The Mild Concern editors, Tim and Kat take to foreign cinema regularly. The closest I usually get to foreign films is when a non-American/Englishman directs a mainstream release. That said, any time a new Audrey Tautou film is released I’ll be there in the blink of an eye.
Sadly Tautou’s latest starring-film, Delicacy (or La Délicatesse if you will) has been hit with numerous reviews of mediocrity, it simply being shamed as a “been there, done that” flick. Sure, by French film standards it probably is nothing new but for those who don’t experience much European cinema it is an absolute delight – even if I did spend half of the film trying to stop myself from crying.
Based on the novel of the same name (written by the David half of the brother-directors of the film, Stéphane and David Foenkinos), Delicacy observes relationships idyllic and not so conventional when career-girl Nathalie’s (Tautou) world is destroyed by the untimely death of her husband. Three years later and still grieving she impulsively kisses workmate Markus (François Damiens) who is ugly even by European cinema’s standards. So begins the mostly funny, sometimes awkward, but always touching pseudo beauty-and-the-beast tale.
Packed with so much cheese that I’m sure Garry Marshall (Dir. Valentine’s Day, New Years Eve) had a heart attack of envy, Delicacy manages to actually steer away from all of the superficiality of the traditional (Hollywood-like) romantic comedy; its directors and acting ensemble huffing and puffing with genuine heart at making a film with as little fluff as possible. Of course, when Pez dispensers are love-gushing gifts and all-you-can-eat Chinese buffets are ironic romantic evenings the average cinemagoer probably wants to throw up, but Delicacy’s delicately (hur hur) handled sentimentality never feels artificial enough for us to stop believing in the story.

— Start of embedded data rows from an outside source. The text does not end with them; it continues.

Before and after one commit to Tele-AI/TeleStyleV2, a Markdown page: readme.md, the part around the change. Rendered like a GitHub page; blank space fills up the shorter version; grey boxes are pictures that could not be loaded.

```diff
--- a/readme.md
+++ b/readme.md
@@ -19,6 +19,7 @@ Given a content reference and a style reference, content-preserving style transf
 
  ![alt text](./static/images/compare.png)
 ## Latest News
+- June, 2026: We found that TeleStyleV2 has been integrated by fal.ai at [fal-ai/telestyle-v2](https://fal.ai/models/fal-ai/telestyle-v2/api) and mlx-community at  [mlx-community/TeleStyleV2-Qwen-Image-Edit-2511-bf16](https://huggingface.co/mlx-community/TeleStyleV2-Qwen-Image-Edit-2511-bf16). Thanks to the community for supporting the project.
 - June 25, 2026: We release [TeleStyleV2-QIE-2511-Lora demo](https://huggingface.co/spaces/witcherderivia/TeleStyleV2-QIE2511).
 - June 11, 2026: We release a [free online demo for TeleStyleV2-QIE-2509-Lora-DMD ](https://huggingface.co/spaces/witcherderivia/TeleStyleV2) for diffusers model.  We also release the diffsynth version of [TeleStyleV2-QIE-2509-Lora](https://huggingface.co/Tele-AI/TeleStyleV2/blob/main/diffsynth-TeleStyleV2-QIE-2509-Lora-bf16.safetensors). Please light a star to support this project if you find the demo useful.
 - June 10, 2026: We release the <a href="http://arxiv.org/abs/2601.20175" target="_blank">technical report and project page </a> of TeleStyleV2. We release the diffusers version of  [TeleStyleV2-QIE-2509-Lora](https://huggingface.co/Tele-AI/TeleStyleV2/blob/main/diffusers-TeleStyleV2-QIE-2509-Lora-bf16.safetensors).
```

It’s a great effort from all involved, and the chemistry that the film’s plot demands of its cast is sufficient enough to get the point across that Audrey Tautou should never play a sad character because it is too depressing for

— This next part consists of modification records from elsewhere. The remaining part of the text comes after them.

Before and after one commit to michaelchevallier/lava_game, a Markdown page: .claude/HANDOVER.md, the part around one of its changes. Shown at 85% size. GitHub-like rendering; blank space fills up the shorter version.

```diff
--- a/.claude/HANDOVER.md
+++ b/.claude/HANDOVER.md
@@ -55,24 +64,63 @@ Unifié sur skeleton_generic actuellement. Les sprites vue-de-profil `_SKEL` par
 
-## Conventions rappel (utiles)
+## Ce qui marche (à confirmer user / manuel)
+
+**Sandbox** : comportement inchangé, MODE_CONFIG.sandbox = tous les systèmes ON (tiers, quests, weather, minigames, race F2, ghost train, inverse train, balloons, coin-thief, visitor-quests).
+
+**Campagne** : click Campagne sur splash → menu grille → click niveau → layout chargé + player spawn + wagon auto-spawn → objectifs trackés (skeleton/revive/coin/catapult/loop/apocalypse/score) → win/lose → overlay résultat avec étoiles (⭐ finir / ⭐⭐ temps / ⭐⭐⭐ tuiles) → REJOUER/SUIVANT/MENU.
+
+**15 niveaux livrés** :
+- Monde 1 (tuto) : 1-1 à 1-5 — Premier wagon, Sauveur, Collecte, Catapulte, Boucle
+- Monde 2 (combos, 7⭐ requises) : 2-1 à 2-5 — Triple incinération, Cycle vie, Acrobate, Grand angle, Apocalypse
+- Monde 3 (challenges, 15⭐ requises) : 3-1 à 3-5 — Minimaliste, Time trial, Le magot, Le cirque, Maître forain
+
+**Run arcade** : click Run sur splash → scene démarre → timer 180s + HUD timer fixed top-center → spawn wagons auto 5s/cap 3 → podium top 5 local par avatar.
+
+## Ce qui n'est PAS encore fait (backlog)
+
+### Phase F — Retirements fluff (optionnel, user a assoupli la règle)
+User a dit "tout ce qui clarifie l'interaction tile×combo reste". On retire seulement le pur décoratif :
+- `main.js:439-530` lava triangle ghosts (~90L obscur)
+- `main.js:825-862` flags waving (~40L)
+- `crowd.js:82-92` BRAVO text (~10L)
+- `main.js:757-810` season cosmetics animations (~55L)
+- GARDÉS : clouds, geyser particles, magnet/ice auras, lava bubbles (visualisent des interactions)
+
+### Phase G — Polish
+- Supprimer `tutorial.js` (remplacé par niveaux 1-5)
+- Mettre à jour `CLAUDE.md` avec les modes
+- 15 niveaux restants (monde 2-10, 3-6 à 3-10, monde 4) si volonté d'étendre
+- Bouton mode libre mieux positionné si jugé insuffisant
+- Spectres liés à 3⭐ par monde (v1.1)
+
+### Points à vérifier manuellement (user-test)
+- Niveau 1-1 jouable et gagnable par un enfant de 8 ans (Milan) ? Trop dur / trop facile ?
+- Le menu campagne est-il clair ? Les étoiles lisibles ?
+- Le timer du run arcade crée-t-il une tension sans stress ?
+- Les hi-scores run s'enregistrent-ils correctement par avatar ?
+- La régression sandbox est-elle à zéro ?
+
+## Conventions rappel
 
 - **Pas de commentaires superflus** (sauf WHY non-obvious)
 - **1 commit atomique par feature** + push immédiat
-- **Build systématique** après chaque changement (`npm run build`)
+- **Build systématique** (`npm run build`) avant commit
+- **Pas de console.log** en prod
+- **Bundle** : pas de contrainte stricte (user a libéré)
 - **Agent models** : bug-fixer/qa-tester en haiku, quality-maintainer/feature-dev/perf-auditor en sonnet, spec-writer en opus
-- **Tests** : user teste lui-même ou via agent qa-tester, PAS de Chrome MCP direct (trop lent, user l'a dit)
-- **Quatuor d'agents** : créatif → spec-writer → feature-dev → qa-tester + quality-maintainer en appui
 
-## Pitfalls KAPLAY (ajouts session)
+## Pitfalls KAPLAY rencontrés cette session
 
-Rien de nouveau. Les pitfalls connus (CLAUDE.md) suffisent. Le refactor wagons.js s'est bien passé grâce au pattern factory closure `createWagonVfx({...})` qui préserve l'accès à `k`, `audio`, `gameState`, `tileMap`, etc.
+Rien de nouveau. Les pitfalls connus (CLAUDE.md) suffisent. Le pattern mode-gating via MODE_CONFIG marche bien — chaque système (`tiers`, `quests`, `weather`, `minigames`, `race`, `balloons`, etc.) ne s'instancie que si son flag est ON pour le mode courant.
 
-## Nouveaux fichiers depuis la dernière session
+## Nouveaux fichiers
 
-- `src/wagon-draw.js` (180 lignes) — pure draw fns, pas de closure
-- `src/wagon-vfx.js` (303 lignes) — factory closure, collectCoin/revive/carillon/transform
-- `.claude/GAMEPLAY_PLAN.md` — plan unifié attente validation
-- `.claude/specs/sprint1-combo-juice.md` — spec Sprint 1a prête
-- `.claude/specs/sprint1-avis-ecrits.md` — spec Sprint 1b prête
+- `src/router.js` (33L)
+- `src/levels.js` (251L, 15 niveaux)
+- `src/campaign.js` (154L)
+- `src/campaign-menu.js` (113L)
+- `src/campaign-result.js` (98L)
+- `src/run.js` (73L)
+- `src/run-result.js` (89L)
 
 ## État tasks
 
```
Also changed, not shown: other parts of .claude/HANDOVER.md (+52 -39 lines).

me anyone to handle. There are plentiful hilarious moments and enough drama that expands on the formulaic rom-com template evident that makes it more than worth the price of a ticket. Just pick up a box of tissues on the way to the cinema.